Exercise aim —
Please repeat the entries below exactly as written, leaving out any images.
━━ Record excerpts
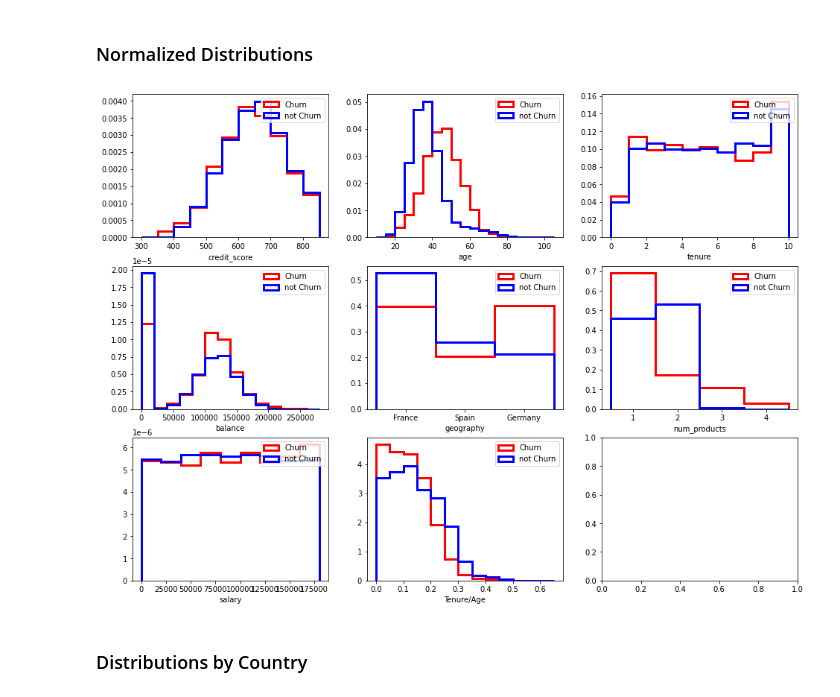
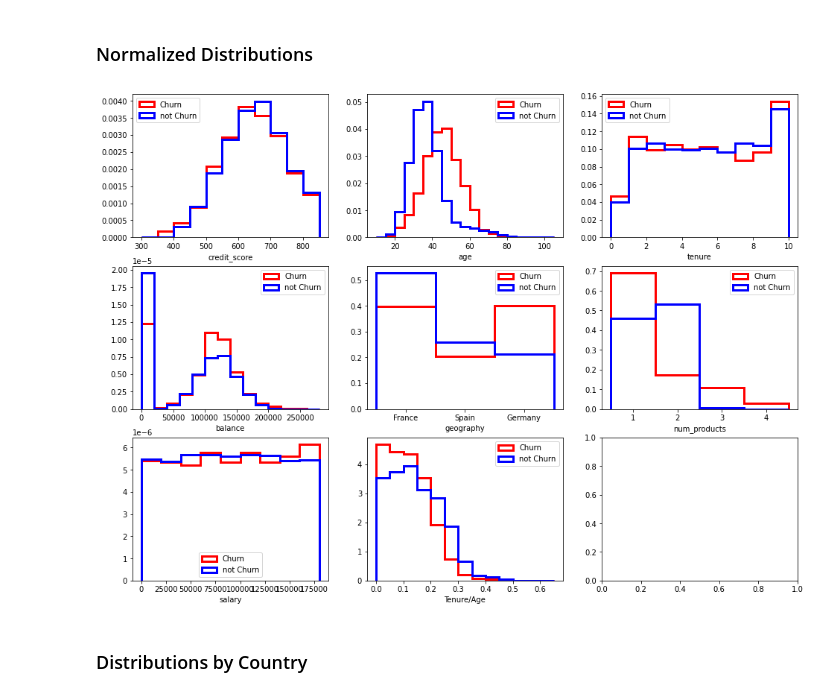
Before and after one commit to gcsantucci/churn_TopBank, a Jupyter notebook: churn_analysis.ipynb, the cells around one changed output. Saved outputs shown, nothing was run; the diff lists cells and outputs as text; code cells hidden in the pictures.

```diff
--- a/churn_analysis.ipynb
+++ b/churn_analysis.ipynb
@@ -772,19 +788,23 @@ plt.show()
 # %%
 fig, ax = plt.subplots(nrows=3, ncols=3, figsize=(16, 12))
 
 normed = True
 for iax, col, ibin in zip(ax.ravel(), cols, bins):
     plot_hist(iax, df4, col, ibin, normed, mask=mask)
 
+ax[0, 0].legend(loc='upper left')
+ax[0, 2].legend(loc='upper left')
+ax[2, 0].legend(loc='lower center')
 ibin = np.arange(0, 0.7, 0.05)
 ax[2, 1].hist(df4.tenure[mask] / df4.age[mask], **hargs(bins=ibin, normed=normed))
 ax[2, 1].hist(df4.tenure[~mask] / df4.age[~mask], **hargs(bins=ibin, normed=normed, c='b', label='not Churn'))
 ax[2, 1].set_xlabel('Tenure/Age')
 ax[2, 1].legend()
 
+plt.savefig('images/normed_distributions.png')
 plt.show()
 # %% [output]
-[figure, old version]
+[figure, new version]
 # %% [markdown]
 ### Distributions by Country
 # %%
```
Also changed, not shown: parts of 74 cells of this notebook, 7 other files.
━━━━
Response to this task —
Before and after one commit to gcsantucci/churn_TopBank, a Jupyter notebook: churn_analysis.ipynb, the cells around one changed output. Saved outputs shown, nothing was run; the diff lists cells and outputs as text; code cells hidden in the pictures.

```diff
--- a/churn_analysis.ipynb
+++ b/churn_analysis.ipynb
@@ -772,19 +788,23 @@ plt.show()
 # %%
 fig, ax = plt.subplots(nrows=3, ncols=3, figsize=(16, 12))
 
 normed = True
 for iax, col, ibin in zip(ax.ravel(), cols, bins):
     plot_hist(iax, df4, col, ibin, normed, mask=mask)
 
+ax[0, 0].legend(loc='upper left')
+ax[0, 2].legend(loc='upper left')
+ax[2, 0].legend(loc='lower center')
 ibin = np.arange(0, 0.7, 0.05)
 ax[2, 1].hist(df4.tenure[mask] / df4.age[mask], **hargs(bins=ibin, normed=normed))
 ax[2, 1].hist(df4.tenure[~mask] / df4.age[~mask], **hargs(bins=ibin, normed=normed, c='b', label='not Churn'))
 ax[2, 1].set_xlabel('Tenure/Age')
 ax[2, 1].legend()
 
+plt.savefig('images/normed_distributions.png')
 plt.show()
 # %% [output]
-[figure, old version]
+[figure, new version]
 # %% [markdown]
 ### Distributions by Country
 # %%
```
Also changed, not shown: parts of 74 cells of this notebook, 7 other files.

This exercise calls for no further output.